About this exercise:
Below are records to return verbatim; the pictures are to be dropped.

BEGIN

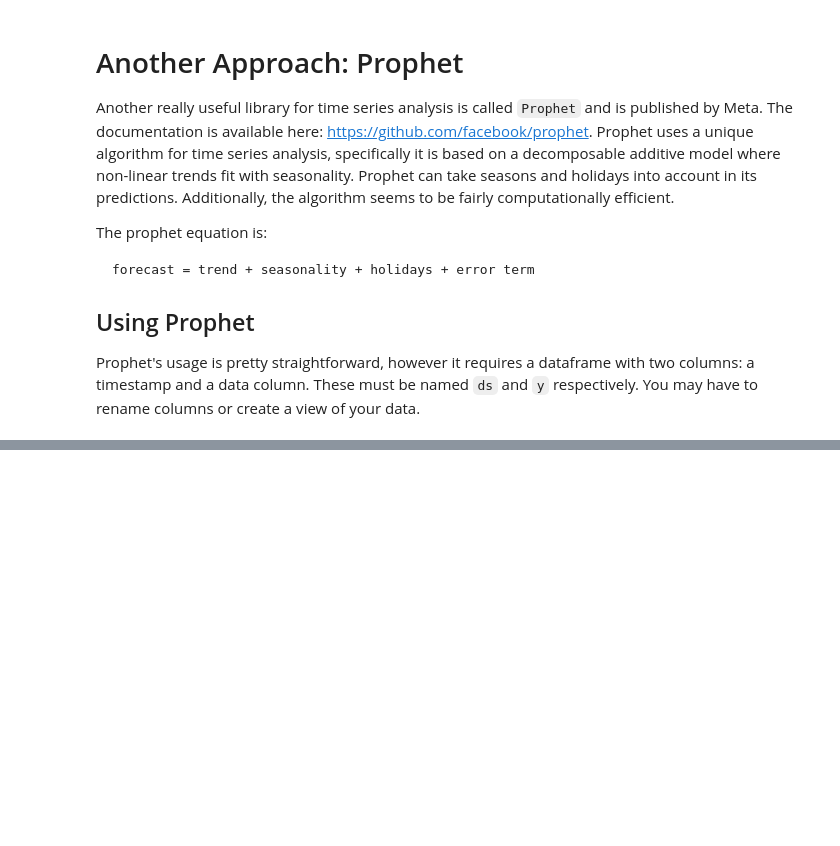
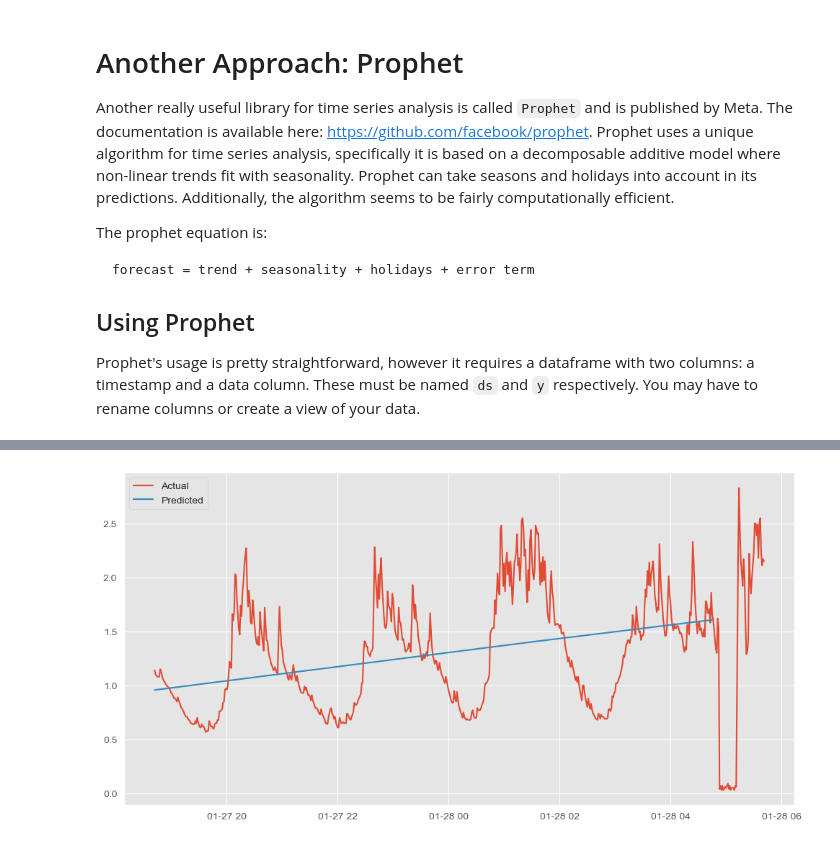
Before and after one commit to gtkcyber/ai_cyber_bootcamp_ccst, a Jupyter notebook: answers/Worksheet 7.0 - Anomaly Detection - Answers.ipynb, the cells around one changed output, grey strips where cells are left out. Cells and saved outputs as stored; diff of their text form; code cells hidden in the pictures; blank space fills up the shorter version.

```diff
--- a/answers/Worksheet 7.0 - Anomaly Detection - Answers.ipynb
+++ b/answers/Worksheet 7.0 - Anomaly Detection - Answers.ipynb
@@ -310,0 +370,3 @@ Prophet's usage is pretty straightforward, however it requires a dataframe with
+# %%
+actuals = pd.read_csv(f'{DATA_HOME}/cpu-full-b.csv', parse_dates=["datetime"])
+actuals.columns = ['ds', 'y']
@@ -310,0 +402,8 @@ Prophet's usage is pretty straightforward, however it requires a dataframe with
+# %%
+plt.figure(figsize=(12,6))
+plt.plot(actuals['ds'], actuals['y'], label='Actual')
+plt.plot(forecast['ds'], forecast['yhat'], label='Predicted')
+plt.legend()
+plt.show()
+# %% [output]
+[figure, added]
```
Also changed, not shown: parts of 13 cells of this notebook, 21 other files.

END

Answer section:
Before and after one commit to gtkcyber/ai_cyber_bootcamp_ccst, a Jupyter notebook: answers/Worksheet 7.0 - Anomaly Detection - Answers.ipynb, the cells around one changed output, grey strips where cells are left out. Cells and saved outputs as stored; diff of their text form; code cells hidden in the pictures; blank space fills up the shorter version.

```diff
--- a/answers/Worksheet 7.0 - Anomaly Detection - Answers.ipynb
+++ b/answers/Worksheet 7.0 - Anomaly Detection - Answers.ipynb
@@ -310,0 +370,3 @@ Prophet's usage is pretty straightforward, however it requires a dataframe with
+# %%
+actuals = pd.read_csv(f'{DATA_HOME}/cpu-full-b.csv', parse_dates=["datetime"])
+actuals.columns = ['ds', 'y']
@@ -310,0 +402,8 @@ Prophet's usage is pretty straightforward, however it requires a dataframe with
+# %%
+plt.figure(figsize=(12,6))
+plt.plot(actuals['ds'], actuals['y'], label='Actual')
+plt.plot(forecast['ds'], forecast['yhat'], label='Predicted')
+plt.legend()
+plt.show()
+# %% [output]
+[figure, added]
```
Also changed, not shown: parts of 13 cells of this notebook, 21 other files.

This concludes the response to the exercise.